The other side holds as well, too; non-human sentients can have both rights and responsibilities that we don't. Humans are not necessarily the pinnacle. The real human world already has exemptions for "fighting words" and "crimes of passion" (i.e., catching your mate mating with someone else), for which we will reduce the perceived culpability of someone for a violent action because of the provocations that we are ourselves quite vulnerable to, and it becomes unreasonable to expect the entire population to be able to uphold the responsibility of staying calm under those provocations. But perhaps Vulcans still are expected to be that calm. They may have some corresponding rights that humans do not. Or in a post-Singularity science fiction story, unmodified humans may not be held responsible for actions taken after interaction with a Class 3 or greater artificial intelligence, if such AIs are well-known to be able to play unaugmented humans like fiddles if they choose to. Some thought may deal with areas in which humans may already be not held responsible.
With some creativity, you may even come up with situations in which it isn't clear that humans are "deficient" per se, they just aren't responsible. For instance, perhaps sentient dogs could be punished for "disloyalty to the pack". Humans are not generally punished legally for this, because our loyalty relationships are much different than pack relationships; not necessarily worse, not necessarily better, just different. The sentient dogs may have rights and responsibilities that are simply meaningless for humans. By contrast, as we punish humans who promise to protect confidential information and fail to do so, perhaps the sentient dogs can only be cleared for security work whole packs at a time, because there is no way to have a sentient dog loyal to an abstract organization above their pack. etc.
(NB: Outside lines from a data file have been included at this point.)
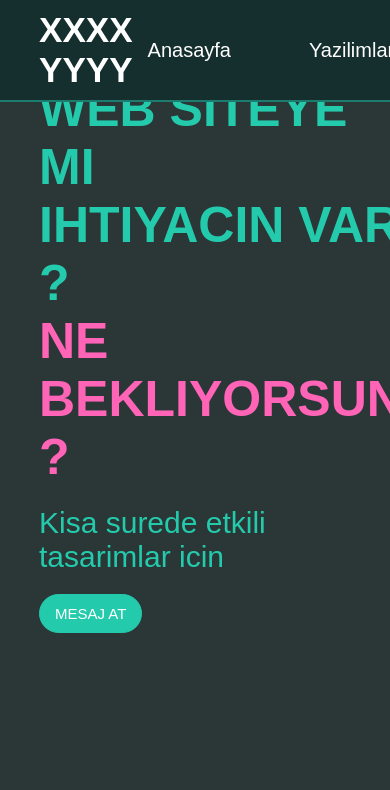
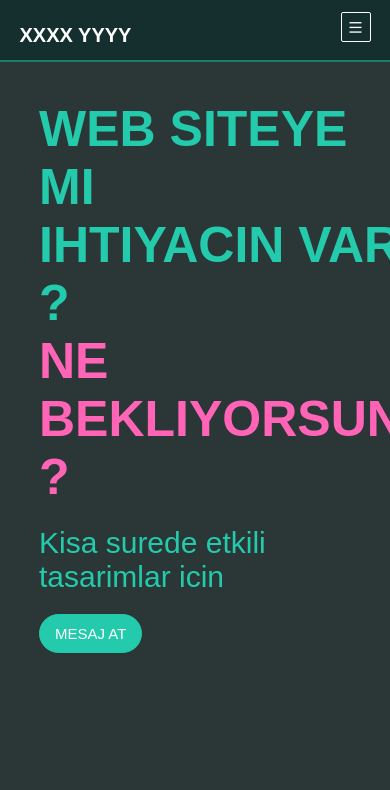
Before and after one commit to doruktekel/Basic_Portfolio, a plain HTML site: page index.html in a window 390 px wide. Shown: the top 790 px of the page. Drawn offline with nearby package versions, Linux system fonts and the light colour scheme.

Commit message:
responsive

```diff
--- a/app.js
+++ b/app.js
@@ -0,0 +1,23 @@
+// var menubar = document.querySelector("#menu-bar");
+// var navbarList = document.querySelector(".navbar-list");
+
+// navbarList.style.top = "-450px";
+
+// menubar.onclick = function () {
+//   if (navbarList.style.top == "-450px") {
+//     navbarList.style.top = "50px";
+//   } else navbarList.style.top = "-450px";
+// };
+
+var menuBar = document.querySelector("#menu-bar");
+var navbarList = document.querySelector(".navbar-list");
+
+navbarList.style.top = "-450px";
+
+menuBar.onclick = function () {
+  if (parseInt(navbarList.style.top) === -450) {
+    navbarList.style.top = "50px";
+  } else {
+    navbarList.style.top = "-450px";
+  }
+};
--- /dev/null
+++ b/css/responsive.css
@@ -0,0 +1,36 @@
+@media screen and (max-width: 770px) {
+  .navbar {
+    width: 90%;
+  }
+  .logo h3 a {
+    font-size: 20px;
+  }
+  #menu-bar {
+    position: absolute;
+    width: 30px;
+    height: 30px;
+    top: 20%;
+    right: 5%;
+    display: grid;
+    justify-content: center;
+    align-items: center;
+    border: 1px solid #fff;
+    border-radius: 2px;
+    cursor: pointer;
+    color: #fff;
+  }
+  .navbar-list {
+    flex-direction: column;
+    position: absolute;
+    background-color: rgba(21, 26, 12, 0.489);
+    width: 100%;
+    left: 0;
+  }
+  .navbar-list li a {
+    border-bottom: 1px solid #fff;
+    display: block;
+    padding: 1px 0;
+    margin: 0 10px;
+    border-radius: 0;
+  }
+}
--- a/style.css
+++ b/css/style.css
@@ -10,17 +10,21 @@ html {
   font-family: Arial, Helvetica, sans-serif;
   color: rgb(255, 255, 255);
 }
+#menu-bar {
+  display: none;
+}
 img {
   width: 80%;
 }
 section {
-  padding: 80px 0;
+  padding: 100px 0;
   background-color: rgb(43, 54, 54);
 }
 .section-title {
   margin-bottom: 100px;
 }
 .section-title h2 {
+  position: relative;
   padding: 10px 0;
   text-align: center;
   font-size: 40px;
@@ -37,7 +41,7 @@ header {
   border-bottom: 2px solid rgb(36, 202, 172, 0.5);
   width: 100%;
   position: fixed;
-  z-index: 1000;
+  z-index: 5;
 }
 .navbar {
   display: flex;
--- a/index.html
+++ b/index.html
@@ -4,11 +4,15 @@
     <meta charset="UTF-8" />
     <meta name="viewport" content="width=device-width, initial-scale=1.0" />
     <title>Basic Portfolio</title>
-    <link rel="stylesheet" href="style.css" />
+    <!-- style css -->
+    <link rel="stylesheet" href="css/style.css" />
+    <!-- remix icon css -->
     <link
       href="https://cdn.jsdelivr.net/npm/remixicon@3.4.0/fonts/remixicon.css"
       rel="stylesheet"
     />
+    <!-- responsive css -->
+    <link rel="stylesheet" href="css/responsive.css" />
   </head>
   <body>
     <!-- HEADER -->
@@ -25,6 +29,9 @@
           <li><a href="#firmalar">Hakkimda</a></li>
           <li><a href="#iletisim">Iletisim</a></li>
         </ul>
+      </div>
+      <div id="menu-bar">
+        <i class="ri-menu-line"></i>
       </div>
     </header>
     <!-- ANA SAYFA -->
@@ -313,5 +320,6 @@
         </div>
       </div>
     </footer>
+    <script src="app.js"></script>
   </body>
 </html>
```
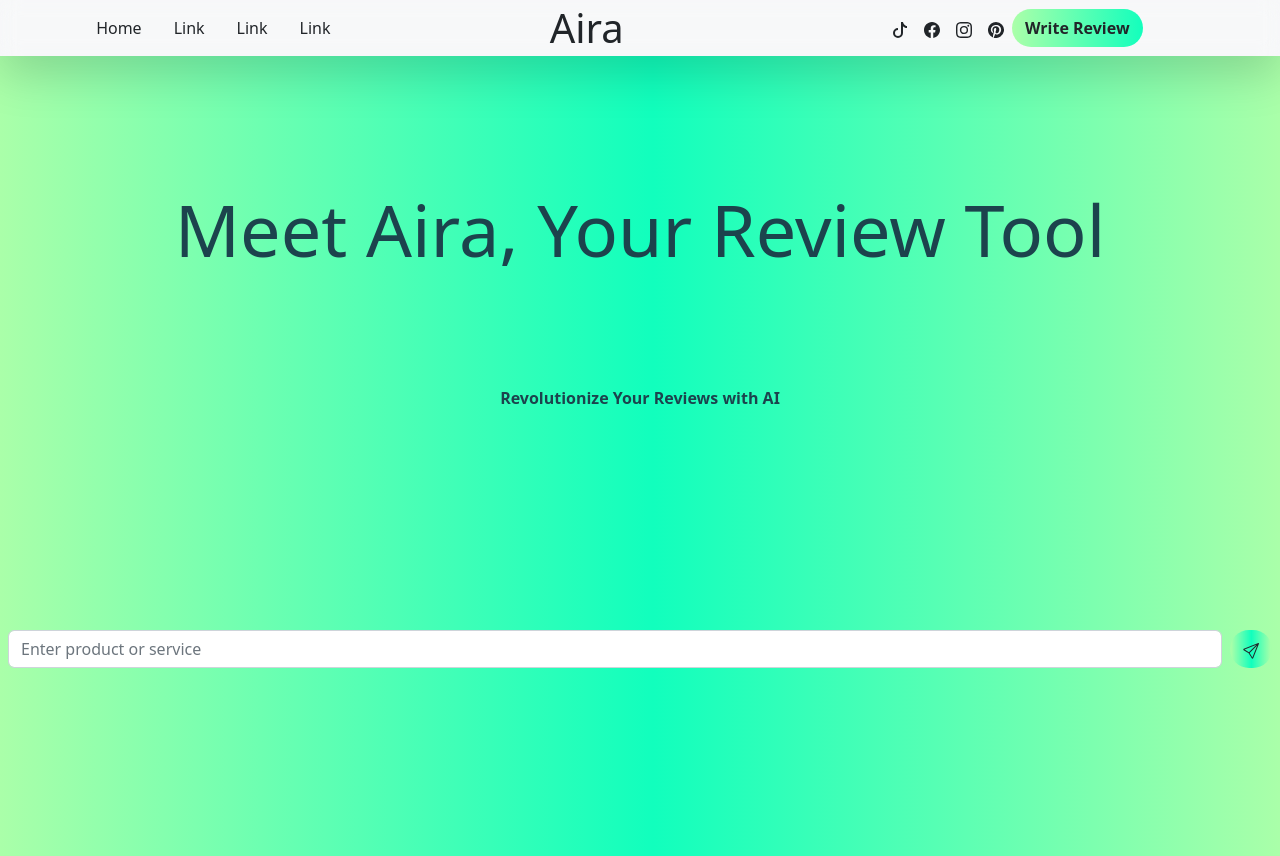
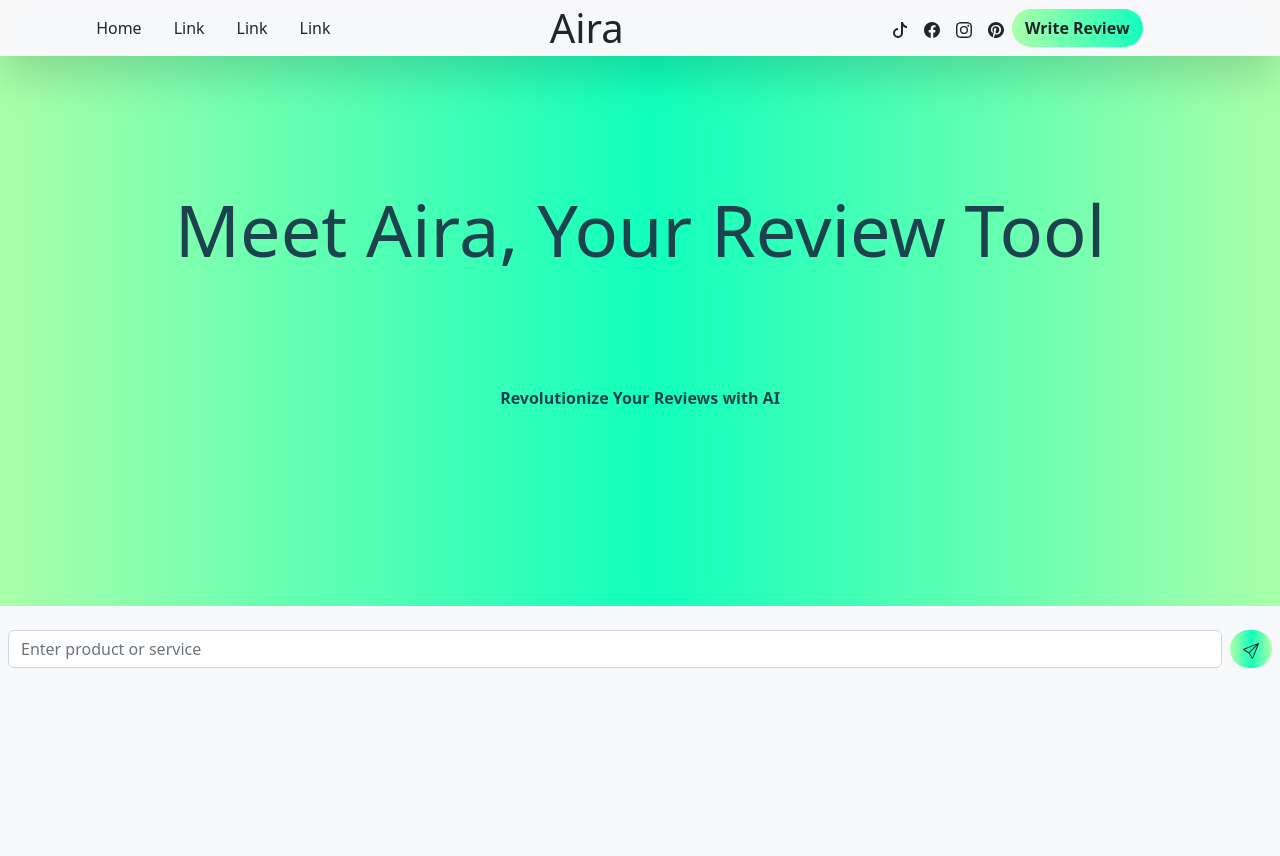
Before and after one commit to yohanJS/aira-app, a Vue app: page / in a window 1280 px wide. Built offline with nearby package versions, Linux system fonts and the light colour scheme.

Commit message:
mkaing the review section bg-light

```diff
--- a/src/components/Hero.vue
+++ b/src/components/Hero.vue
@@ -42,7 +42,7 @@ export default {
           Revolutionize Your Reviews with AI
         </p>
       </div>
-      <div class="col-md-12">
+      <div class="col-md-12 bg-light">
         <GenerateReviewSection />
       </div>
     </div>
```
One of the casual assumptions we make because everyone is human is precisely that the question is binary; are you competent or not? Human/adult or not? This makes sense in the human world, and is probably even a good idea to prevent the creation of distinctions where they don't really exist (i.e., racism, etc.) In a multi-species society, the question may be more granular than that. The question you may be asking may not be "is this creature a legal person?" but "is this creature capable of not doing the thing we're calling a crime?"